[TASK TO COMPLETE]
Each record that comes next should be output exactly; pictures do not belong in the copy.

[EXERCISE DATA]
# # # #
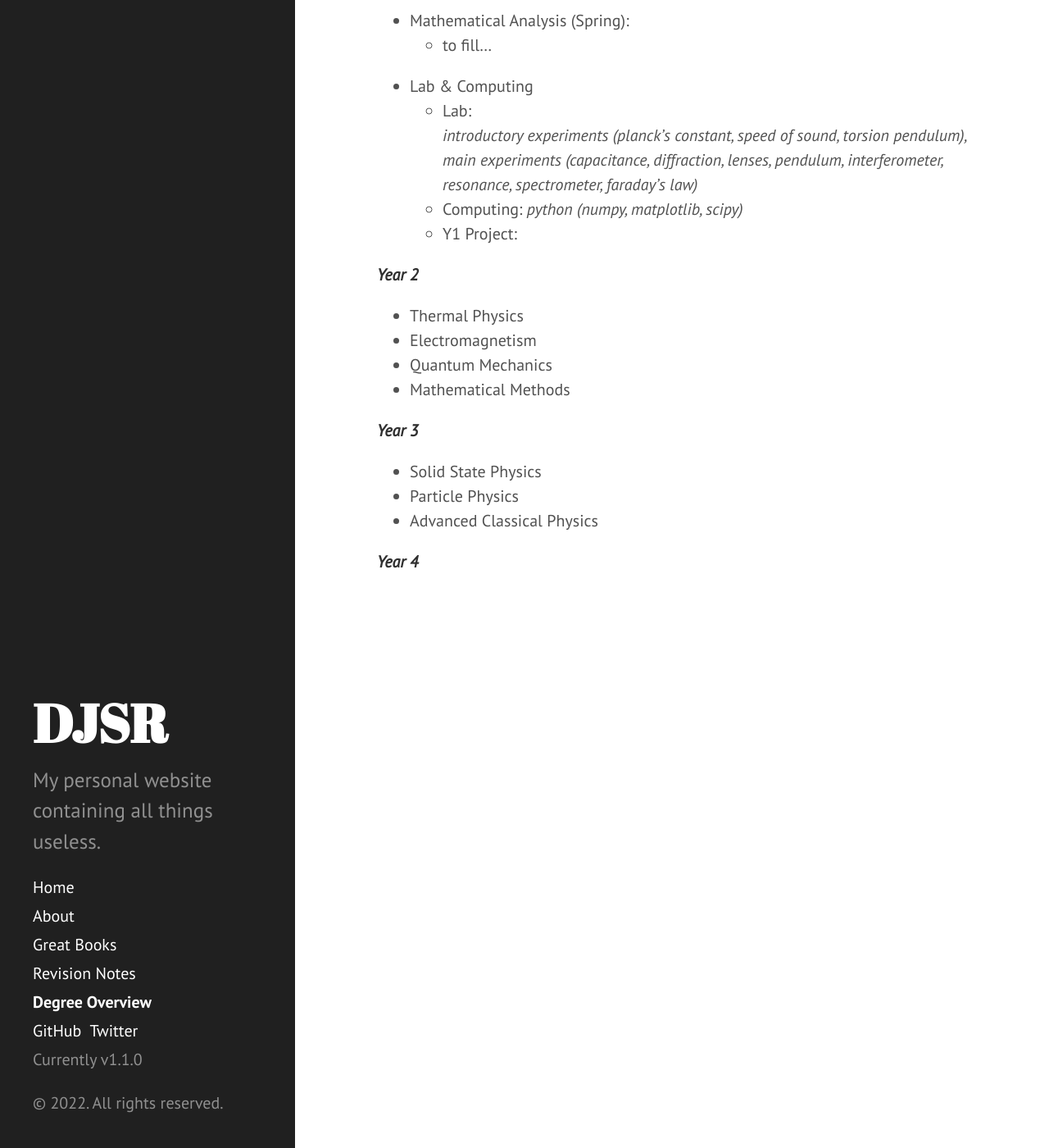
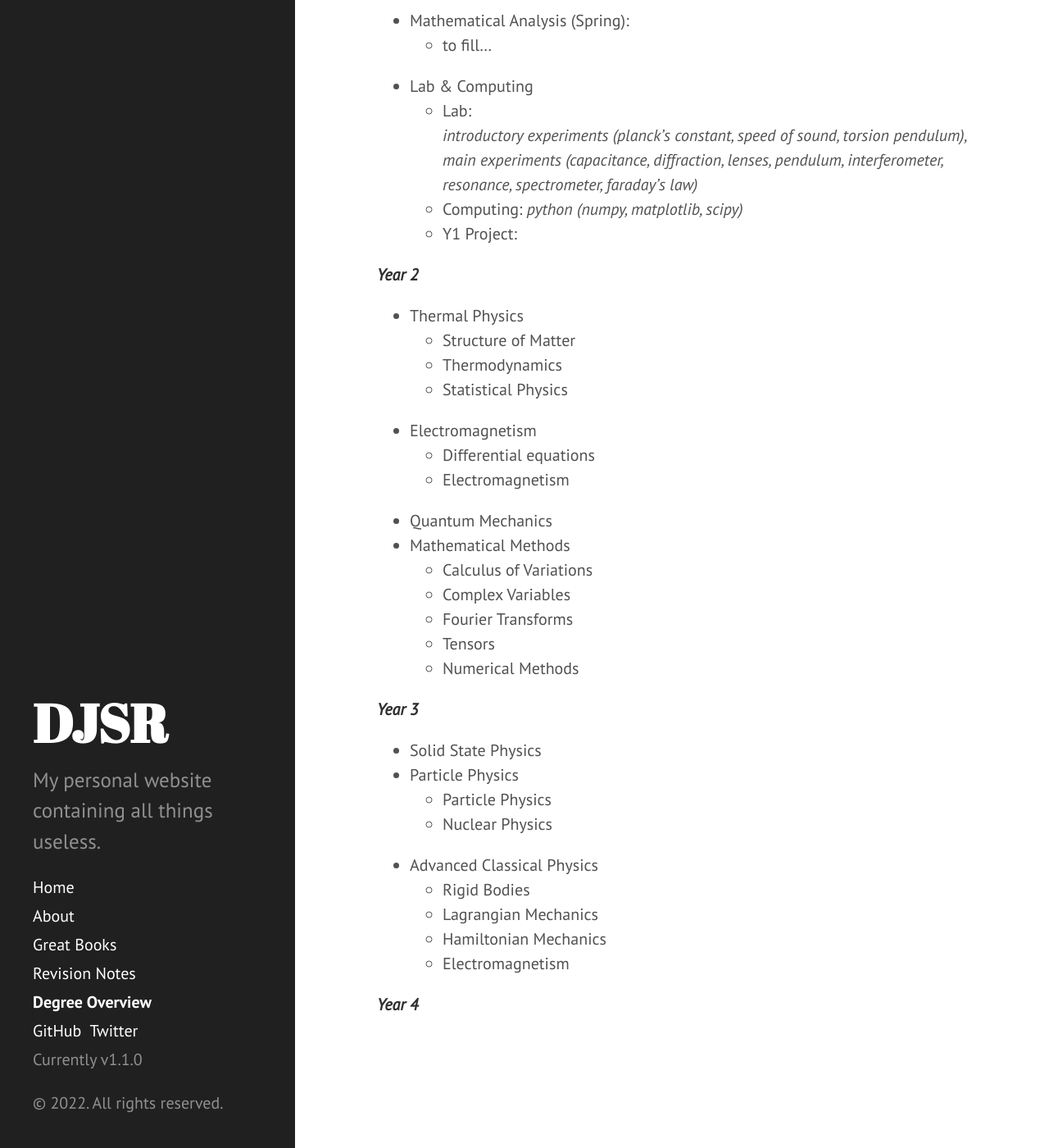
Before and after one commit to dansomrob/dansomrob.github.io, a Jekyll site: the page built from assets/overview.md, in a window 1280 px wide and 1400 px high, scrolled down 1190 px. Shown: the whole window at 82% size. Built offline with Jekyll 4.4.1, drawn with Linux system fonts in a browser that asks for light colours.

Commit message:
Update overview.md

```diff
--- a/assets/overview.md
+++ b/assets/overview.md
@@ -36,13 +36,29 @@ title: Degree Overview
 
 ***Year 2***
 - Thermal Physics
+  - Structure of Matter
+  - Thermodynamics
+  - Statistical Physics
 - Electromagnetism
+  - Differential equations
+  - Electromagnetism
 - Quantum Mechanics
 - Mathematical Methods
+  - Calculus of Variations
+  - Complex Variables
+  - Fourier Transforms
+  - Tensors
+  - Numerical Methods
 
 ***Year 3***
 - Solid State Physics
 - Particle Physics
+  - Particle Physics
+  - Nuclear Physics
 - Advanced Classical Physics
+  - Rigid Bodies
+  - Lagrangian Mechanics
+  - Hamiltonian Mechanics
+  - Electromagnetism
 
 ***Year 4***
```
# # # #
[EXERCISE OUTPUT]
Before and after one commit to dansomrob/dansomrob.github.io, a Jekyll site: the page built from assets/overview.md, in a window 1280 px wide and 1400 px high, scrolled down 1190 px. Shown: the whole window at 82% size. Built offline with Jekyll 4.4.1, drawn with Linux system fonts in a browser that asks for light colours.

Commit message:
Update overview.md

```diff
--- a/assets/overview.md
+++ b/assets/overview.md
@@ -36,13 +36,29 @@ title: Degree Overview
 
 ***Year 2***
 - Thermal Physics
+  - Structure of Matter
+  - Thermodynamics
+  - Statistical Physics
 - Electromagnetism
+  - Differential equations
+  - Electromagnetism
 - Quantum Mechanics
 - Mathematical Methods
+  - Calculus of Variations
+  - Complex Variables
+  - Fourier Transforms
+  - Tensors
+  - Numerical Methods
 
 ***Year 3***
 - Solid State Physics
 - Particle Physics
+  - Particle Physics
+  - Nuclear Physics
 - Advanced Classical Physics
+  - Rigid Bodies
+  - Lagrangian Mechanics
+  - Hamiltonian Mechanics
+  - Electromagnetism
 
 ***Year 4***
```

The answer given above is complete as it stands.